- Ireland: -3.1%
Over half the oats produced at Quaker’s mill in Cupar, Scotland, are exported, and the business is investing in the site as it looks to grow overseas sales further.
Quaker has installed a new alufoil line to increase capacity and produce strip sachets that can be hung over the bicycle handlebars of sales people in Nigeria.
Exports fundamental to growth
Fellow Scottish manufacturer Nairns, which supplies oat-based products including oatcakes, crackers and biscuits, sees exports as fundamental to its growth.
The business is tapping growing demand for free-from food with gluten-free products that are its fastest-growing export range globally.
Its biggest export customer is the US, largely as a result of interest in the gluten-free biscuits and crackers, and the company has set up subsidiary Nairn's Inc to help develop local expertise and import its products.
“We see great opportunities in the continued development of our export markets,” said Nairn’s marketing director Martyn Gray.
“The key for us is developing long-term partnerships with local importers who have detailed knowledge of their markets.
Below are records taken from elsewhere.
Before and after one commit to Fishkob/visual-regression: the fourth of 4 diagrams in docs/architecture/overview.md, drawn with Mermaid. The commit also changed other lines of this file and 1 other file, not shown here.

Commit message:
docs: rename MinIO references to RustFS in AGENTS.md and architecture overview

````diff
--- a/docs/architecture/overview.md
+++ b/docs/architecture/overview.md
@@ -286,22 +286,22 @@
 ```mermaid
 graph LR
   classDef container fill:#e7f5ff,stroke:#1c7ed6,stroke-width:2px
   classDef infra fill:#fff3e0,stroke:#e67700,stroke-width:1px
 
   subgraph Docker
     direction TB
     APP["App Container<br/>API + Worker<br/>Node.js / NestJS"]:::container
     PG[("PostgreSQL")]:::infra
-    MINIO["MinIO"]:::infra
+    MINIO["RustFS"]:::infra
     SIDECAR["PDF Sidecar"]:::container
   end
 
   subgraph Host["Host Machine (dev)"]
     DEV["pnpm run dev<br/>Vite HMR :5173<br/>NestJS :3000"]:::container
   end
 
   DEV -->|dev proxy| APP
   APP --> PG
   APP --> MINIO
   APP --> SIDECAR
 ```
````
We have set very challenging targets to grow the proportion of exports within our total business.”
Cereals and bakery outperformed the overall UK food and drinks export market, which fell by £0.6bn ($0.8bn) to £12.3bn ($17.2bn) in 2015. This was a result of a drop in oil prices and the strength of the pound against the depreciated Euro, said the FDF, which has made UK exports less competitive in key Eurozone markets.
MAP: UK Cereal and Bakery Exports 2015
Chocolate, salmon and cheese remained the largest export products, although value sales of all three declined.
Sweet biscuits and breakfast cereals were among the top 10 most exported products, with exports of sweet biscuits up 2.6% to £383.5m ($536.4m), and breakfast cereal exports up 1.8% to £368.6m ($515.5m)
“Growing exports is a top priority for Britain’s makers, bakers and bottlers, who have set an ambition to increase branded exports by a third by 2020,” said FDF director of competitiveness Angela Coleshill.
“For our industry to meet this stretching target, we need to make sure small and medium-sized food companies in particular are helped to compete in the fiercely competitive global marketplace.”
Case study: Premier Foods Mr Kipling brand
Premier Foods – owner of brands including Mr Kipling and manufacturer of Cadbury cakes under licence – sees exports as a major growth opportunity.
In the case of Mr Kipling, the manufacturer launched a push into the Australian market last year with retailers Coles and Woolworths. As with all Mr Kipling exports, the products are manufactured in the UK to established recipes, with packaging adapted to local markets.
While the brand has enjoyed success for some time at Christmas, last year’s activity was designed extend Mr Kipling as an all-year-round range through products including Angel Slices and Cherry Bakewells. This has proved a success, said the manufacturer, helping to more than double Mr Kipling sales in Australia in 2015.
Category insights from UK
Premier used bakery category insights from the UK – where Mr Kipling is the largest cake brand - and applied them to the Australian market. This included the launch of the snack pack format that has proved a success in the UK and was a new format for cakes in Australia.
Premier also took Mr Kipling into The Czech Republic, Slovakia and Poland at the end of last year, and plans to build on this with activity around seasonal events such as Easter and expansion into a fourth Central European country.
Exports currently represent about 4% of Premier Foods sales, but the company intends to grow this.
'Significant growth area'
“Exports are a significant growth area for the business and we have invested heavily in building up a dedicated International Business Unit, which is focused on driving sales of our brands, such as Mr Kipling, abroad,” Premier Foods international sales director Adam Buckley told BakeryAndSnacks.
He added that the strategy was working, with year-on-year double-digit export growth in the last quarter.